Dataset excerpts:
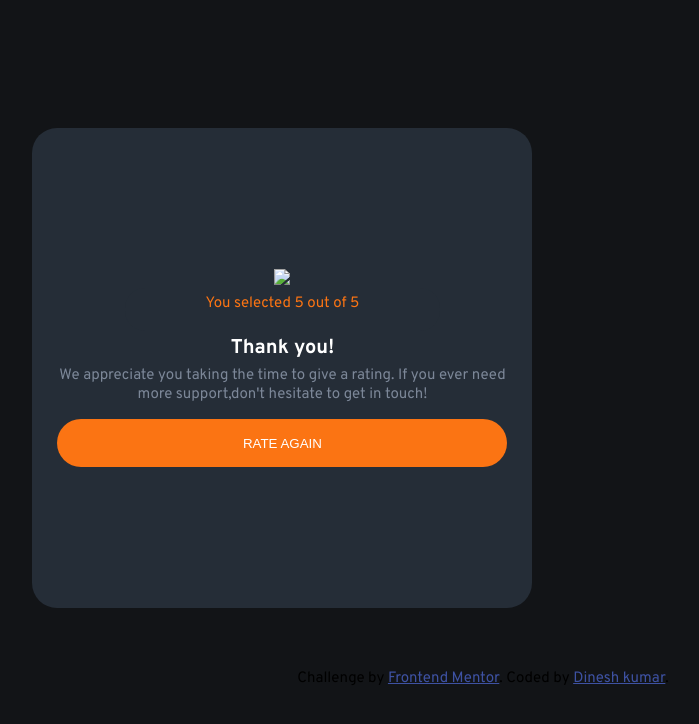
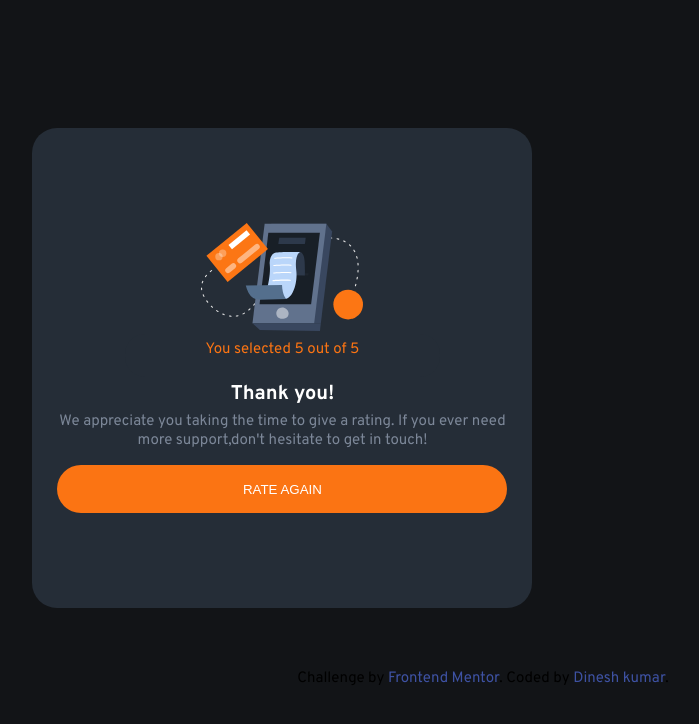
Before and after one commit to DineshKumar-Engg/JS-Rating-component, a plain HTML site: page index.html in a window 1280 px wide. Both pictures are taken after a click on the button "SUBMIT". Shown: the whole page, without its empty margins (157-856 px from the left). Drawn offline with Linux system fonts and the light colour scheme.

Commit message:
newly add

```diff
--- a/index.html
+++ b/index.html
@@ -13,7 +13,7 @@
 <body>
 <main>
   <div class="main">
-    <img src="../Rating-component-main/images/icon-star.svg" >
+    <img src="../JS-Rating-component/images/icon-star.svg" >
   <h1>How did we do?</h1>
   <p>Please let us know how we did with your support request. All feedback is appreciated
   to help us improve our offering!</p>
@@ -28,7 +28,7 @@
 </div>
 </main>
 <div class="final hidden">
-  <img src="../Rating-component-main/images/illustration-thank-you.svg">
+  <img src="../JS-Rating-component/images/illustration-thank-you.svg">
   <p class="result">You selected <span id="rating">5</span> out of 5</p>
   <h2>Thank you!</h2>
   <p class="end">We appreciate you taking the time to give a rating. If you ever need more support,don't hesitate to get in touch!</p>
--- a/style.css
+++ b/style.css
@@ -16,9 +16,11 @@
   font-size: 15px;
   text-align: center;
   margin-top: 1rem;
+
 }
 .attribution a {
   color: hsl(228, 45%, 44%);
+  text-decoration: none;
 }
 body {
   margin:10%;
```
* * *
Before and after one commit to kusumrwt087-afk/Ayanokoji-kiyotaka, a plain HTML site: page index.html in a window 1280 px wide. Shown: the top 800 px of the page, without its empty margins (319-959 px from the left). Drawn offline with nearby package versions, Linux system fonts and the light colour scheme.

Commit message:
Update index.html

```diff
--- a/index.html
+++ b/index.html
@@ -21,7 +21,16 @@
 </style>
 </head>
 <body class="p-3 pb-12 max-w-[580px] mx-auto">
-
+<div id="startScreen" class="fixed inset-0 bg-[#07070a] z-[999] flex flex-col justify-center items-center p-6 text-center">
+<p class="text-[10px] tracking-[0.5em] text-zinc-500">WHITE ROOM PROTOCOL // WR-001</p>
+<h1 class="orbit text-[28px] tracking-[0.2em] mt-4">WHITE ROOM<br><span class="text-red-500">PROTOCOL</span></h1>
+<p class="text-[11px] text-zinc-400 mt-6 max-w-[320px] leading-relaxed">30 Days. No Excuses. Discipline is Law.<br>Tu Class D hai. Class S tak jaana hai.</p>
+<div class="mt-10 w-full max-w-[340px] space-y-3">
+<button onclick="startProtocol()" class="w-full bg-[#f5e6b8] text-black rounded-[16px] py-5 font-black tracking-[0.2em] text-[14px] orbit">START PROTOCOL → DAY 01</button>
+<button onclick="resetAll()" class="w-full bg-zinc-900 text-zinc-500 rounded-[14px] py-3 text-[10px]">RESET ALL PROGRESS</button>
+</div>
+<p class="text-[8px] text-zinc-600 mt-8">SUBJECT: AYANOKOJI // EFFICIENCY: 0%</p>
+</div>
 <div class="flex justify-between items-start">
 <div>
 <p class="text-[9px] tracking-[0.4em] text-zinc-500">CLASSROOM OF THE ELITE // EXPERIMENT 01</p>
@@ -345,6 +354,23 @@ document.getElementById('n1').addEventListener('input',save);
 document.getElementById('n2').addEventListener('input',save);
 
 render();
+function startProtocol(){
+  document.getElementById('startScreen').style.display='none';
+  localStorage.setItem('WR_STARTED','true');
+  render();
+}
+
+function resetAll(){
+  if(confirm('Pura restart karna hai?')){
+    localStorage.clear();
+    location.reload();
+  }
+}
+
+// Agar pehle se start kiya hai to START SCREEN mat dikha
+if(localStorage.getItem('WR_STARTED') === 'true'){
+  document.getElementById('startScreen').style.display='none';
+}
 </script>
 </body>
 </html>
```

> **Assigned task**: Pick out all lines from the data above in which the word "resetAll" appears.

> **Solution below**:
+<button onclick="resetAll()" class="w-full bg-zinc-900 text-zinc-500 rounded-[14px] py-3 text-[10px]">RESET ALL PROGRESS</button>
+function resetAll(){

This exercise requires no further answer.